This level of set up time tells you that the person is familiar with the equipment and will be relaxed through the recording. Monitoring the recording all day is a reasonably tiring job (you’re looking at the screen all day) and monitoring levels all the time, so they can’t waste their energy on “learning on the job”. This of course takes us to minor emergencies
3) What’s a minor emergency?
Hard to tell. But it’s usually restricted to a microphone failing for some reason. Or a problem with the computer or software. The sound engineer should be ready for such an emergency. Also sound files can tend to be rather large. It’s best practice for the engineer to keep saving the files and transferring them onto a back up disk. Some sound engineers will record the same event on two separate hard drives/hardware, but that’s not always needed. The most important factor is for the sound engineer to be aware of what’s happening and to be able to quickly fix the problem. In an emergency, the presenter can call for a break while the problem is fixed. But the sound engineer must know enough to use that “break time” effectively, so that the show can go on.
So do you need someone from NASA to do this job?
No you don’t. What you need is a person who’s familiar with the software/hardware. A person who’s diligent and watchful. And a person who’s well organised to change batteries and do backups. It’s not an easy job, but it’s not a tough job either. And believe me you can get dumb folks. We’ve had situations where the video engineer (in this case) shot video from weird angles and even had people’s heads in the video. That’s clearly appalling but it comes from lack of confidence with handling the equipment and being in charge of several sound situations.

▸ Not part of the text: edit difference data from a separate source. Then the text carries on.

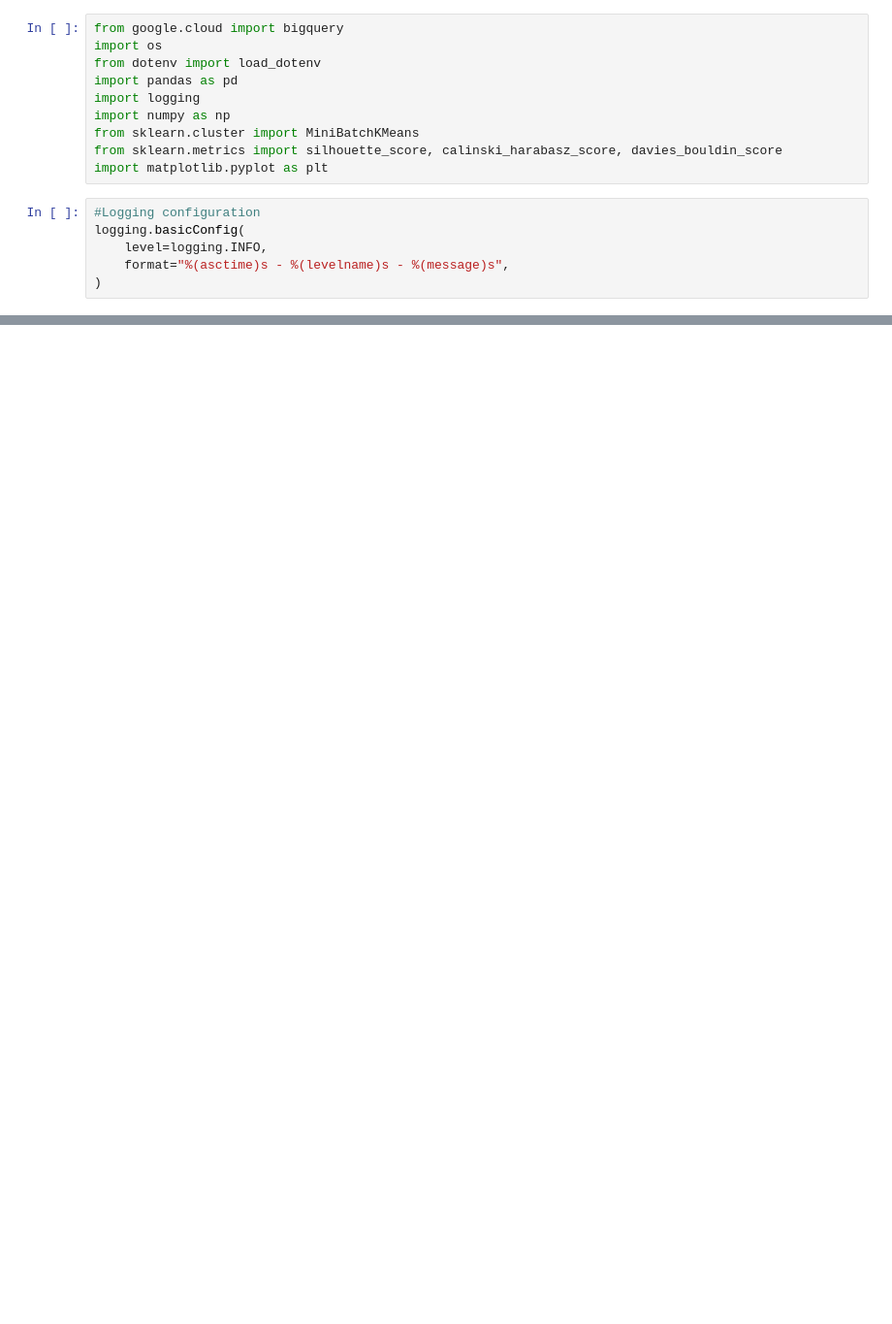
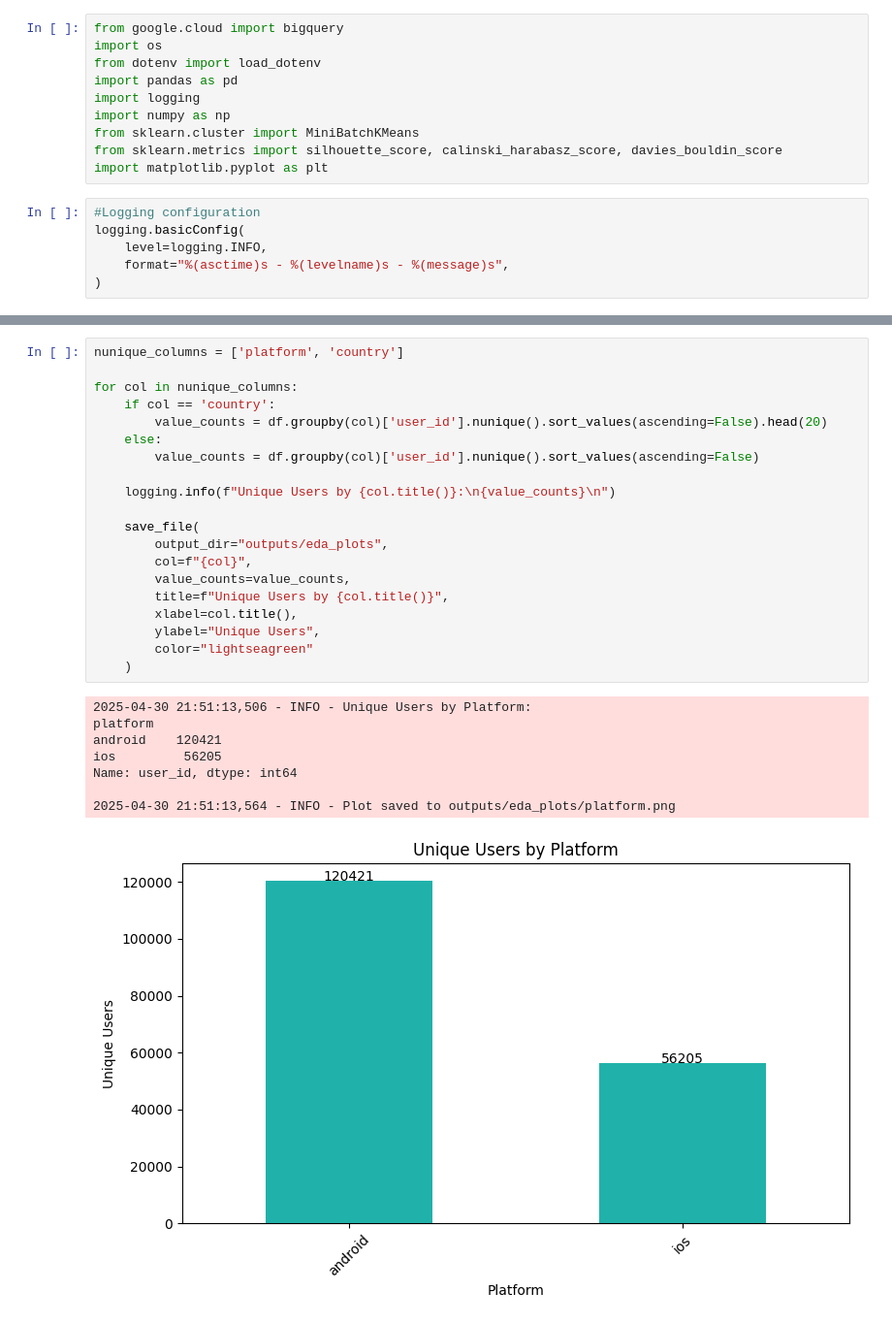
Before and after one commit to ecesuolgunkesici/player-revenue-prediction, a Jupyter notebook: player_revenue_prediction.ipynb, the cells around one changed output, grey strips where cells are left out. Shown: that part at 97% size. Saved outputs shown, nothing was run; the diff lists cells and outputs as text; blank space fills up the shorter version.

```diff
--- a/player_revenue_prediction.ipynb
+++ b/player_revenue_prediction.ipynb
@@ -55,0 +190,29 @@ memory usage: 1.3+ GB
+# %%
+nunique_columns = ['platform', 'country']
+
+for col in nunique_columns:
+    if col == 'country':
+        value_counts = df.groupby(col)['user_id'].nunique().sort_values(ascending=False).head(20)
+    else:
+        value_counts = df.groupby(col)['user_id'].nunique().sort_values(ascending=False)
+
+    logging.info(f"Unique Users by {col.title()}:\n{value_counts}\n")
+
+    save_file(
+        output_dir="outputs/eda_plots",
+        col=f"{col}",
+        value_counts=value_counts,
+        title=f"Unique Users by {col.title()}",
+        xlabel=col.title(),
+        ylabel="Unique Users",
+        color="lightseagreen"
+    )
+# %% [output]
+2025-04-30 21:51:13,506 - INFO - Unique Users by Platform:
+platform
+android    120421
+ios         56205
+Name: user_id, dtype: int64
+
+2025-04-30 21:51:13,564 - INFO - Plot saved to outputs/eda_plots/platform.png
+[figure, added]
```
Also changed, not shown: parts of 17 cells of this notebook, 4 other files.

This brings us to the cost
A sound engineer isn’t cheap, but it’s possible to not have to go to a “professional” and instead find a reasonably diligent person instead who can do the job. You can even have a teenager, or ask around in sound training schools (there’s usually one around) for someone who wants to earn extra cash. If you’re hiring a professional, expect to pay no less than $500-$1000 a day (and that’s usually cheap).
In our case, we had a professional for our first event. He brought in all the equipment (excluding the mics which we purchased separately). And he recorded the event and edited it. And that cost us about $5000 back in the year 2004. Renuka then took over from the next event onwards, and she’s handled sound ever since. It’s easy to say: “I don’t have Renuka to help”. You have to find your own person who can handle things, and quit grumbling about things you don’t have. We had to work out how to do things so we could move ahead, and so we did. If Renuka didn’t handle the job, we’d have found someone else. It’s that simple. Work it out and get moving.
And so you have it: Sound engineers for you.
Do your due diligence. And you’ll find someone who can do the job effectively and get you a great recording. It’s not rocket science, but yes it does require someone with an organised brain.